  3. Amazon Kindle Paperwhite: Having an entire library in your back pocket is an absolute game changer for travelers. I've torn through a good 20 books in the last 6 months thanks to a combination of my Kindle and a wonderful little app called Overdrive, which lets me rent ebooks from my local library back home. In a matter of minutes, I can search either Amazon or my library for any book I want, and begin reading it within minutes. A huge advantage when book selection gets very limited in foreign countries, and no one wants to lug around East of Eden or the Tibetan Book of Living and Dying in their already crammed and heavy backpacks.

What are your favorite travel hacks?

Burn your Lonely Planet book and ask locals/travelers you meet instead, don't make plans aside from plane or bus tickets, barter at half the asking price, rent a motorbike/scooter whenever possible, get away from the tourism districts ASAP, learn a bit of the language, assume the best intentions from all people, stop thinking so damn much, and most importantly, live in love.

Are there any pieces of gear or travel technology you wish existed that don’t?

I have most everything I need, but I wish more things were somewhat weather-proof. I've lost two phones and an iPad display to Pokhara monsoons so far, which can be a bit of a bummer.

@jon.massmann looking intense

A post shared by Pedestrian Tactics (@pedestriantactics) on

What do you miss most when you travel?

I miss my full-sized guitar (Big Baby Taylor with custom K&K Pure pickups), and travel-size guitars just don't cut it for me. I like my little Guitalele, but I crave my Big Baby on a daily basis. Of course, the obvious answer would just be buying a Baby Taylor, which is literally just a smaller version of my guitar, but I'm poor.

Jon's Guitalele
Jon's Guitalele

Jon has his traveling friends carve their names into the Guitalele whenever possible.

What’s the weirdest thing you carry with you while traveling?

Every beginning traveler carries a money belt on them, and every veteran traveler laughs a bit on the inside whenever they see one. That said, I carry a money belt sometimes. Also, I can look a little out of place carrying a future-backpack full of audio gear and three computers in Nepal. Also, I generally have the board game Tsuro on me, which is great for a little laid back pick-up gaming at slow hostels. Are any of those weird? Nothing seems weird when you've been traveling for a long time.

What’s your favorite piece of weird travel gear?

The people who strike me as weird are the ones who carry their own food or sanitation products everywhere. Don't like the flavor of anything in the country you're visiting? Bring an entire jug of Ghee or Sriracha everywhere with you, you monster. Has living in the Western world sanitized you to the point of being unable to fight even the most common of bacteria in a foreign city?
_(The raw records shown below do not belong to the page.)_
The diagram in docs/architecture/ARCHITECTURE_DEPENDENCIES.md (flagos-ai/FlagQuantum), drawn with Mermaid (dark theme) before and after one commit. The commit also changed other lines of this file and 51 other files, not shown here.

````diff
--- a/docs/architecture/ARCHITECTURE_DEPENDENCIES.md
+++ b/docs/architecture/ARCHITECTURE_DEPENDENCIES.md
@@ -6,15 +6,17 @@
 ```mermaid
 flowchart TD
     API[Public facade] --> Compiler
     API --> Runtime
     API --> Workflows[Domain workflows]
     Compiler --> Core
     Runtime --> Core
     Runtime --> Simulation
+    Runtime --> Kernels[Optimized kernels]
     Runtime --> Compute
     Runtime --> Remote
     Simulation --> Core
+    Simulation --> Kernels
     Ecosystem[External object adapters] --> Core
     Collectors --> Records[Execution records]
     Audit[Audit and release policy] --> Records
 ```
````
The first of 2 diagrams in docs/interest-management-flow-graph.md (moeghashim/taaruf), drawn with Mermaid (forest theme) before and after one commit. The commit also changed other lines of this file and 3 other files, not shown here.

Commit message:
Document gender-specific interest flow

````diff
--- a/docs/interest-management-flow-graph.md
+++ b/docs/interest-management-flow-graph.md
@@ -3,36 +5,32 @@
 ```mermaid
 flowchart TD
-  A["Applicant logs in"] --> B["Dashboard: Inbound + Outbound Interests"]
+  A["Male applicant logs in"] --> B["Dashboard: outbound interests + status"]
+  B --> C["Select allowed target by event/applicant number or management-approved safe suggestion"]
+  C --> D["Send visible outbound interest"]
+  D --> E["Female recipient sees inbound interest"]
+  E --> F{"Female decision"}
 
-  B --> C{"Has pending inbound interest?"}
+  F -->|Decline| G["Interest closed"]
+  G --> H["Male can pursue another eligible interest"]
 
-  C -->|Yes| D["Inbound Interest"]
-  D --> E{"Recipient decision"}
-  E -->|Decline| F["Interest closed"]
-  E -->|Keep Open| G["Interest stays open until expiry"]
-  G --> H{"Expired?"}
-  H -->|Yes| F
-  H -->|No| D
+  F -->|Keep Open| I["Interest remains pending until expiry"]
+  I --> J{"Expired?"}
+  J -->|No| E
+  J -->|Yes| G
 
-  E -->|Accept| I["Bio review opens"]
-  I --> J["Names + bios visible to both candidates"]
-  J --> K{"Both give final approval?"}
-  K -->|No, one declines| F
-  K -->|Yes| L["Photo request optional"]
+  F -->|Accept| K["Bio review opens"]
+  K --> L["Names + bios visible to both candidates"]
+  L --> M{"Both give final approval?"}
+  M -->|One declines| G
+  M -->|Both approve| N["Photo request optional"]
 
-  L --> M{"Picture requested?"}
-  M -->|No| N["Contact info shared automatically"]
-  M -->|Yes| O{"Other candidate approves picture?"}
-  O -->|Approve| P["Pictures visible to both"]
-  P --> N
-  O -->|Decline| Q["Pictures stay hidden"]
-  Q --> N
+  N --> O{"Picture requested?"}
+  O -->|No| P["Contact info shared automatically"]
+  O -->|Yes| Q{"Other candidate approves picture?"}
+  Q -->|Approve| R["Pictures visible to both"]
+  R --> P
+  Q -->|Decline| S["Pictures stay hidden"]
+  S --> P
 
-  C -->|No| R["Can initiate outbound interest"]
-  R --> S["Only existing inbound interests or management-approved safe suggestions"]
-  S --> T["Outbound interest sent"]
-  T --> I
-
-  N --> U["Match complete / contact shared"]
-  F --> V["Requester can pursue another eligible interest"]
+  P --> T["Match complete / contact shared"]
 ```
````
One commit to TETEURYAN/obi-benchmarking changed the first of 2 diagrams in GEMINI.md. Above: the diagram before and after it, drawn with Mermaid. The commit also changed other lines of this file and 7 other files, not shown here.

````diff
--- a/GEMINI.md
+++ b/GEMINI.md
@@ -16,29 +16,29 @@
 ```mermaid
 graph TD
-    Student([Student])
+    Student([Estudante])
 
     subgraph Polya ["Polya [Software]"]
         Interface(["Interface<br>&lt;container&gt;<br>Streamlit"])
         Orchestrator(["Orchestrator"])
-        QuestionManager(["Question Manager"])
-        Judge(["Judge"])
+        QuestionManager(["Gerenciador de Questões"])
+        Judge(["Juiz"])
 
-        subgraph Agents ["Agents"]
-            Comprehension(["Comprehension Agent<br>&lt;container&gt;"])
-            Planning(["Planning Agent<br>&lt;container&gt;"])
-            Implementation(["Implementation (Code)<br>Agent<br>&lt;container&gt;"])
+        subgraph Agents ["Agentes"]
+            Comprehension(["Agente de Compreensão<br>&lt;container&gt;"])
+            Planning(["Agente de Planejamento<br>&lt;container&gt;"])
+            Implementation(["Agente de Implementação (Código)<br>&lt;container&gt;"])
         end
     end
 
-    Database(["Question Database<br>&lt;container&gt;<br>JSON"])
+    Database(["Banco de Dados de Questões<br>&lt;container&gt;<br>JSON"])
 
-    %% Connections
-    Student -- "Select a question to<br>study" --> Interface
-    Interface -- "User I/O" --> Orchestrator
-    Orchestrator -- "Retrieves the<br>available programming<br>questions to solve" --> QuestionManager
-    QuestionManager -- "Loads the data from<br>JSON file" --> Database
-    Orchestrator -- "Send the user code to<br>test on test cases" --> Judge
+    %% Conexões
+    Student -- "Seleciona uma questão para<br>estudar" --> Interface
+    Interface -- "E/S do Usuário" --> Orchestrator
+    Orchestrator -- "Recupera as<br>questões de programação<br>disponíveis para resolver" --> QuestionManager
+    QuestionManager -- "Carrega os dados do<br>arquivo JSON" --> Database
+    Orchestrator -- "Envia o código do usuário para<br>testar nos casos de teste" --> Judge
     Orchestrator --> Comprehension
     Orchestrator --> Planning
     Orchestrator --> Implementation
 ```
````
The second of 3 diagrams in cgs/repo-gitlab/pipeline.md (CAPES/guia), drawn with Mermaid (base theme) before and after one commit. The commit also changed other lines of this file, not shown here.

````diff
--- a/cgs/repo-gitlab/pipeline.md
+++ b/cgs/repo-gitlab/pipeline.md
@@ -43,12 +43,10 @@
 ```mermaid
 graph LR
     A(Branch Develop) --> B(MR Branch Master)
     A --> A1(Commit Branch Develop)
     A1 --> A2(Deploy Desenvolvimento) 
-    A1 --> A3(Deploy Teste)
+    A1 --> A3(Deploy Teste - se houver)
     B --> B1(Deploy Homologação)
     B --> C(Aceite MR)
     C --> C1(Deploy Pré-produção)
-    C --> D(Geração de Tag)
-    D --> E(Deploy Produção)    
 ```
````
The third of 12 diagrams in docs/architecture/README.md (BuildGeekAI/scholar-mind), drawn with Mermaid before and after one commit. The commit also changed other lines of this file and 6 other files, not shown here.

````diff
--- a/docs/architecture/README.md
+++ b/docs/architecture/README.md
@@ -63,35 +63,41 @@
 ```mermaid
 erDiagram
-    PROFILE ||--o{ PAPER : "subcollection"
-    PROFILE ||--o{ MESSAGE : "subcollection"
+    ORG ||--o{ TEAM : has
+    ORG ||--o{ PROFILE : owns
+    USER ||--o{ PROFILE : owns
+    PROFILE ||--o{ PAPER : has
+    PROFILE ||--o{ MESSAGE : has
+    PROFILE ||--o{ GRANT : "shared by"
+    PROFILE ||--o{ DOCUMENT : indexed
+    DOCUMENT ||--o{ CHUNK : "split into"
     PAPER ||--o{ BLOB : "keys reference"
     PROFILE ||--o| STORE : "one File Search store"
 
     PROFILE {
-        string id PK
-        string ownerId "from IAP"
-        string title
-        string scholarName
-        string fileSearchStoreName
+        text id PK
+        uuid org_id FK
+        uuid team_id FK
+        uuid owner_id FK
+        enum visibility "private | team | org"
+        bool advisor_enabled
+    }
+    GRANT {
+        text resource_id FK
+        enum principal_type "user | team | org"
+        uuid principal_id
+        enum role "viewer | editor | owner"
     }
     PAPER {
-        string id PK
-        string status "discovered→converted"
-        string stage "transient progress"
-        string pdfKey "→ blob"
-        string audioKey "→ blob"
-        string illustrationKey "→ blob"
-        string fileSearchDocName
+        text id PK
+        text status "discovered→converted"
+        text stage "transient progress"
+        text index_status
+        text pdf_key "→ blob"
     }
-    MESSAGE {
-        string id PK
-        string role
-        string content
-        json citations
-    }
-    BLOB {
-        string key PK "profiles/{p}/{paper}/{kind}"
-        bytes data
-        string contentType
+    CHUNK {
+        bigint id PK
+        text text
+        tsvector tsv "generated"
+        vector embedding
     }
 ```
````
Better layer on that Purell like a second skin.

Any final travel tips you’d like to share?

Traveling is easy if you let it be. Don't overplan; in fact, don't plan as much as possible. Toss out every preconception of what you should experience out in the world, because it will be different. Just get there and be entirely in moment. Pick a spot on the map, rent a motorbike or buy a bus ticket, and just head out into the vast unknown. You'll find far more specialness off the beaten path, and it'll so far beyond just following the Lonely Planet trail. Just get out and experience the world as it comes to you! See you out here, nomads.

You can keep up with Jon and his writing on his blog, The Skeptics Guide.

September 5, 2017

Pack Hacker